At first glance, Gabriel appears to be a washed-up old vaquero, or cowboy, who lives in a state of nostalgic regret on a patch of barren land. Gabriel works a demeaning job, drinks himself into a stupor on a weekly basis, and frequently fights with his wife. But as the novel progresses, the depth and dignity of Gabriel’s relationship with the llano becomes clear. Even though he lives in a state of regret, he does so only out of his genuine fondness for the vaquero way of life. His choice to live on barren rather than fertile land results from his desire to be near the llano. His barren surroundings also support the idea that his family lives on the threshold of civilization and isolation.

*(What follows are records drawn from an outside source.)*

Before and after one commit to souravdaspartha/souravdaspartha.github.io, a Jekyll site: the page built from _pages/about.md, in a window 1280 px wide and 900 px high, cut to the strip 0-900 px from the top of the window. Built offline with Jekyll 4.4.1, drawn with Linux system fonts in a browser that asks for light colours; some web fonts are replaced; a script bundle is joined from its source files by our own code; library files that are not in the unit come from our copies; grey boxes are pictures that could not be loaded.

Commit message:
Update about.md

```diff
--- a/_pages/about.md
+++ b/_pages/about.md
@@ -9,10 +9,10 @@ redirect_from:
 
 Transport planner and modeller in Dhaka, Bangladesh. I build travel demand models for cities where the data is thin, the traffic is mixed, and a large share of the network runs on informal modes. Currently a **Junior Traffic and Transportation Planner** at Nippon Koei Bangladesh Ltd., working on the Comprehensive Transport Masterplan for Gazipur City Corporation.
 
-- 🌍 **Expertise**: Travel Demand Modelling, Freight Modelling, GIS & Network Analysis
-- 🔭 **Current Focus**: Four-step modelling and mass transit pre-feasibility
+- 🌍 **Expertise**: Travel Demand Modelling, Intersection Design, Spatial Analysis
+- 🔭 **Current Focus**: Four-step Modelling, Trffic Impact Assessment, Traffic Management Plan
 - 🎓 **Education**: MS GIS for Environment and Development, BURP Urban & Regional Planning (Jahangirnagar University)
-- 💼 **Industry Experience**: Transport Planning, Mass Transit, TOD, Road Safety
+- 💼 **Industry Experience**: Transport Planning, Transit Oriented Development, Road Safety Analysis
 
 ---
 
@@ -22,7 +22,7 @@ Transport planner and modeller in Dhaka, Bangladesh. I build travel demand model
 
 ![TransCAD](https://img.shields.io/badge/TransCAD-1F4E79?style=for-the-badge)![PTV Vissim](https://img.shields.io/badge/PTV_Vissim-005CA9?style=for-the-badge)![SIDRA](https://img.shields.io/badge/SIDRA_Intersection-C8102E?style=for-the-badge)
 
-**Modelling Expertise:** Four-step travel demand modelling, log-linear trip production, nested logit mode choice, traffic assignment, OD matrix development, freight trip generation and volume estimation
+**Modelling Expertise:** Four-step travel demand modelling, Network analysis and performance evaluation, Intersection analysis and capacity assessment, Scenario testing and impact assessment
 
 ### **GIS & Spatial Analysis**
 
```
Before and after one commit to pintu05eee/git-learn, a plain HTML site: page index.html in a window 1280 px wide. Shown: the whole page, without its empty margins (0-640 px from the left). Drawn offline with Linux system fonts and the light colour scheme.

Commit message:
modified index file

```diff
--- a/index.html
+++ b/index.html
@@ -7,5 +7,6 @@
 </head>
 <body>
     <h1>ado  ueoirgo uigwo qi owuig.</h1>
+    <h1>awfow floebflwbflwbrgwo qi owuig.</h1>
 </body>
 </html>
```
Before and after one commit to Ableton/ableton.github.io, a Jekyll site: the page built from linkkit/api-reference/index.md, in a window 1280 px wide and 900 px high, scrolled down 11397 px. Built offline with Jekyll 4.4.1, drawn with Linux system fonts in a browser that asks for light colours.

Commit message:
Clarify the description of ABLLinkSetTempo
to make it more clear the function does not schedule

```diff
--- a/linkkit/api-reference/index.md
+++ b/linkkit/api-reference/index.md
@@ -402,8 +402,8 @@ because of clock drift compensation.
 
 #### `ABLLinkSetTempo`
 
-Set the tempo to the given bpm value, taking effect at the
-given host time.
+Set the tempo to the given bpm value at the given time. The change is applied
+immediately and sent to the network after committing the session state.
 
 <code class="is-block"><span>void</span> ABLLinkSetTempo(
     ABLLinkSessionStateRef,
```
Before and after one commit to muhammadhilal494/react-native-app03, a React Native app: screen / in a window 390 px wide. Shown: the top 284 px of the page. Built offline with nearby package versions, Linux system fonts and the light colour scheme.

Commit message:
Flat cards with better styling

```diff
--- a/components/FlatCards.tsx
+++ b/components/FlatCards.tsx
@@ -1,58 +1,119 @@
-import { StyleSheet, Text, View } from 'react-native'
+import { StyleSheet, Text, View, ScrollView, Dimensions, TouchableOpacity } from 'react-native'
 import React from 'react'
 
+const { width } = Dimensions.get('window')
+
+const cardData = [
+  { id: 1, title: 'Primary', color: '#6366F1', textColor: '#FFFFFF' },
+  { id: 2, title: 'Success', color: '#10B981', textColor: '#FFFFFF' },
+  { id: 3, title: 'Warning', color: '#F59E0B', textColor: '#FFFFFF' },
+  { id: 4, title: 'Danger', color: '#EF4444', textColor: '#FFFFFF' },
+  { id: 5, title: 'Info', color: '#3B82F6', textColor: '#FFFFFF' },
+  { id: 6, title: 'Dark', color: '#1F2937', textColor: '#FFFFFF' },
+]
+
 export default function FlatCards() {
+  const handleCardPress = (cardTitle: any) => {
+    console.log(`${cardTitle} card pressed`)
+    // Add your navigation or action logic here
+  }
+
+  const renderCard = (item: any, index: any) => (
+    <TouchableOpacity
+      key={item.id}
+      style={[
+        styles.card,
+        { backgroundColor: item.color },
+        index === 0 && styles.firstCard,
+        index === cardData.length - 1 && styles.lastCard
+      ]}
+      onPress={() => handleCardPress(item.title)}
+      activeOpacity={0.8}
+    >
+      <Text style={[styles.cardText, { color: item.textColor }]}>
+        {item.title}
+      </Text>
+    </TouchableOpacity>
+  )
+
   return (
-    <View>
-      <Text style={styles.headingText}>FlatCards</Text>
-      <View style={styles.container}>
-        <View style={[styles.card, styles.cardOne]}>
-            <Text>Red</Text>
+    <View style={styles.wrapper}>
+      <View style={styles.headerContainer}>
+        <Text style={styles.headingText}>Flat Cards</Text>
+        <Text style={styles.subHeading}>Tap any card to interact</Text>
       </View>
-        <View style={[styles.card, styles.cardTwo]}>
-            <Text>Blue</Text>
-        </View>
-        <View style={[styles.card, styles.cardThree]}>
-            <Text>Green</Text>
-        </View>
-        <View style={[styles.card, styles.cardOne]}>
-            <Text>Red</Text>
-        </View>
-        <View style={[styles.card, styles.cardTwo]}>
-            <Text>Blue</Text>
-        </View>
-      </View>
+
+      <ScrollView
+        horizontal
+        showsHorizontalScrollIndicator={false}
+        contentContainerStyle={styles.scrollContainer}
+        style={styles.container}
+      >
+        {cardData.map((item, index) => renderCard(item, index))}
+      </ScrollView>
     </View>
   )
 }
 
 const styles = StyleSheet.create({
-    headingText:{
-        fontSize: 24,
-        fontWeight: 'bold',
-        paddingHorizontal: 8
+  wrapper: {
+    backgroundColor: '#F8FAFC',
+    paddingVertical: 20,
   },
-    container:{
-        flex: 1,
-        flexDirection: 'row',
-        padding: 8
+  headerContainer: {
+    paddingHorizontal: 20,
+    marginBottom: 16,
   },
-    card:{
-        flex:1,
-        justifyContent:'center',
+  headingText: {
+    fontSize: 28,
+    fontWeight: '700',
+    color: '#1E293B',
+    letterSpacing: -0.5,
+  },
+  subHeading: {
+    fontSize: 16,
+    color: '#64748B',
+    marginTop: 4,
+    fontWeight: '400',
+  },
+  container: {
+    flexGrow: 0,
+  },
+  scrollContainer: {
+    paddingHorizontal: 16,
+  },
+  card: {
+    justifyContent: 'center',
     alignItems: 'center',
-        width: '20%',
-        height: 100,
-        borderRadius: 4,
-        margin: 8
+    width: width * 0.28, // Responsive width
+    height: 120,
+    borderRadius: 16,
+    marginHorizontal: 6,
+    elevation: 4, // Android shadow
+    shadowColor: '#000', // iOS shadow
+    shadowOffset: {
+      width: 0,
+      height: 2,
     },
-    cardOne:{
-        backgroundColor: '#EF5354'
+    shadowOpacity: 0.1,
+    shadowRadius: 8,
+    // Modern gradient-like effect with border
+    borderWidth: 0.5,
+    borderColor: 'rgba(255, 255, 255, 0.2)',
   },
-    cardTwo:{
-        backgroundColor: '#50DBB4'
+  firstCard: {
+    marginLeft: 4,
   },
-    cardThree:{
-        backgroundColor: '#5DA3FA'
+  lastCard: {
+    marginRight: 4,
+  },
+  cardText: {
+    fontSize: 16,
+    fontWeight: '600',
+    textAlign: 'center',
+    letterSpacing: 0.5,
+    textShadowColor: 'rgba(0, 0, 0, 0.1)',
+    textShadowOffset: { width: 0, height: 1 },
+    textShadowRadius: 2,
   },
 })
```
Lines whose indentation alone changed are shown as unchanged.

The family’s in-between state causes a great deal of conflict between Gabriel and his wife, María, a Catholic who would like to live in a civilized town. For the sake of María and his family, Gabriel leaves the llano, moves to town, and begins to attend church. Gabriel continually demonstrates maturity, equanimity, and self-sacrifice in this vein as the story progresses. María tries to force Antonio to follow her family’s tradition and become a priest, but Gabriel does not coax him to follow his background and become a vaquero. Instead, Gabriel wants Antonio to become a vaquero only if he chooses that lifestyle. At the conclusion of the novel, Gabriel volunteers to put aside the conflict with the Lunas and help Antonio make his own choice about his future. Like Antonio himself, Gabriel has a serious and inquisitive mind. He has suffered hardship and bad luck, but he continues to strive to do the right thing and to help the people he loves.